The name of Richard Nixon once again dominated a Supreme Court debate yesterday and once again it produced a contentious argument, with several justices expressing irritation over a deal made by the former president to avoid standing trial in a civil suit.

Some justices suggested that the deal Nixon made with fired Pentagon "whistle-blower" Ernest Fitzgerald may have mooted the issue before the court--presidential immunity from civil suits. If so, it would be the second year in a row this major controversy has remained unresolved.

Fitzgerald sued Nixon and two Nixon aides, Bryce Harlow and Alexander Butterfield, over a 1973 Nixon administration decision that cost him his job. Fitzgerald charges that the decision was in retaliation for testimony he gave before a Senate committee exposing massive cost overruns on the C5A military aircraft.

In May, 1980, Nixon agreed to pay Fitzgerald $142,000 on the condition that however the Supreme Court ruled, Fitzgerald would not take the former president through the public spectacle of a trial. In addition, Nixon and Fitzgerald agreed that if the court ruled in Fitzgerald's favor, Nixon would pay him $28,000 more.

Attorneys on all sides conceded that there will be no trial for Nixon, no matter how the justices rule.

"What are we addressing here?" said a visibly irritated Justice William J. Brennan Jr. at oral arguments yesterday. "What are we here for?"

"There's still that payment of $28,000" at stake, responded Nixon's lawyer, Herbert J. Miller Jr.

"That sounds to me like a feigned issue," Brennan snapped, "a feigned issue to get us to rule, to render an advisory opinion."

Justice Sandra Day O'Connor put it a different way: "It's almost a wager on how this court will rule, isn't it?"

"I wouldn't so characterize it," said Miller.

Elliot L. Richardson, who was fired by Nixon as attorney general in the "Saturday Night Massacre," was ironically on Nixon's side yesterday, representing Harlow and Butterfield. He pointed out that his clients are not part of any deal and that the court's opinion will determine whether or not they stand trial.

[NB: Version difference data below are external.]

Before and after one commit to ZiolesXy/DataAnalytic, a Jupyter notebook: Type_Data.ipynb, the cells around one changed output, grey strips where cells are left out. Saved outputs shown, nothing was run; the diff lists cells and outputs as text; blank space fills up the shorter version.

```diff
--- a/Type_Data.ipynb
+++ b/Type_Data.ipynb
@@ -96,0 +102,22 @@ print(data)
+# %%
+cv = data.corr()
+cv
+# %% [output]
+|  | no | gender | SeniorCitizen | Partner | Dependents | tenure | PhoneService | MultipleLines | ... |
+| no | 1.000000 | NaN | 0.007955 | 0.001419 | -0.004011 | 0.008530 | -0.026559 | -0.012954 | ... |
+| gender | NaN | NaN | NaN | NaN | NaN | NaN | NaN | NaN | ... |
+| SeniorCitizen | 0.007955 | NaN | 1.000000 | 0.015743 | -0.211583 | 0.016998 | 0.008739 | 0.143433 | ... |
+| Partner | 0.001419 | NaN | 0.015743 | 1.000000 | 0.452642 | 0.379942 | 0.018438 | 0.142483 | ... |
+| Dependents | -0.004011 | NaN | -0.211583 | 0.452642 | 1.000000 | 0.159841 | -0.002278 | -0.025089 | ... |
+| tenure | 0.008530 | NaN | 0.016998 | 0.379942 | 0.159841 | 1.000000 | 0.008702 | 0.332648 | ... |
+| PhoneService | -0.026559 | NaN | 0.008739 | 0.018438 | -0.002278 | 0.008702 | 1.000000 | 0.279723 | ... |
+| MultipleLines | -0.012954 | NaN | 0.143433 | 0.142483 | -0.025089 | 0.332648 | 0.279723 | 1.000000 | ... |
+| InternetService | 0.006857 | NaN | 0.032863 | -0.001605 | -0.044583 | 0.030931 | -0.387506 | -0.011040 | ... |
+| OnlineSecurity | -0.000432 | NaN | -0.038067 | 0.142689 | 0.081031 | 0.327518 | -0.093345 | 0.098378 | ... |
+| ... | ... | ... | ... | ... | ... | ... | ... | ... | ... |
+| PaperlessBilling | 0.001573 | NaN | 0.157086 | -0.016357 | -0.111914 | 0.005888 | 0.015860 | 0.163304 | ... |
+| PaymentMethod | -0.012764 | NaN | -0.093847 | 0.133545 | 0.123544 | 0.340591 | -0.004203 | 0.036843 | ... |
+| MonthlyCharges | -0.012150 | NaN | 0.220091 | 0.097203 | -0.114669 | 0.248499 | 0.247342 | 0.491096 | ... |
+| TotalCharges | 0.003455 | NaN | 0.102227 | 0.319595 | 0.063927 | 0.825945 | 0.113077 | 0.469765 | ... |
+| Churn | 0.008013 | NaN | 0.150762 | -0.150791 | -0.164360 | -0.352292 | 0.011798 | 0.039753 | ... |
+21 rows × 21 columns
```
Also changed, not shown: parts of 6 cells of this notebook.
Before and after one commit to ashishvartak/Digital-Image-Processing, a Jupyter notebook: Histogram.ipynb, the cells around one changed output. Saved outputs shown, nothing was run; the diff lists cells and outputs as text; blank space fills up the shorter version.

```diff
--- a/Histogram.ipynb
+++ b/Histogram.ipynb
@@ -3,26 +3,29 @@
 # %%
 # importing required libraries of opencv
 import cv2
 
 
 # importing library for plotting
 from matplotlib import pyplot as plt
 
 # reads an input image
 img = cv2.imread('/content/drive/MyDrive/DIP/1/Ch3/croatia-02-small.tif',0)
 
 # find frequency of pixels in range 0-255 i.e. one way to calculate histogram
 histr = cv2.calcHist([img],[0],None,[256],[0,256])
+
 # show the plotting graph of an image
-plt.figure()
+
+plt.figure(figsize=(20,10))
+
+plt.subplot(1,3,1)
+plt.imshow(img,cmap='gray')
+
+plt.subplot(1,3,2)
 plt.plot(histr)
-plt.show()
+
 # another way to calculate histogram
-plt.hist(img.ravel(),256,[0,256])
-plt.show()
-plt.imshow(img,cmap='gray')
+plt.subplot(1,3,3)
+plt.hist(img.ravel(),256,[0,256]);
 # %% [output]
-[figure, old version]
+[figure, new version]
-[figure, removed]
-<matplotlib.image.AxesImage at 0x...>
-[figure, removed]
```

Richardson argued that if the president is immune from Fitzgerald-type suits, his aides should be immune as well. But even if the court does not rule on presidential immunity, he said, aides perform their own "special functions" and should be entitled independently to immunity.

At stake in the Fitzgerald case is also a money damages suit brought against Nixon and other Nixon assistants, including Henry Kissinger, by former national security adviser Morton Halperin. Halperin won his case in the U.S. Court of Appeals for the District of Columbia after getting an unprecedented ruling that presidents and presidential aides are not immune from lawsuits.

The Supreme Court affirmed the Halperin victory last term. But because it did so on a tie vote (Justice William H. Rehnquist, a Nixon-era Justice Department official, did not participate), the ruling left the issue unresolved.

In the Halperin case and in the Fitzgerald case, Nixon lawyers and the Justice Department argue that absolute immunity is essential for the smooth operation of the presidency. Without it, they say, presidents and their aides could be harassed by legal proceedings both during and after their terms.

Fitzgerald's lawyer, John E. Nolan Jr., and civil liberties activists contend that the suits are an effective deterrent to unconstitutional and illegal White House behavior.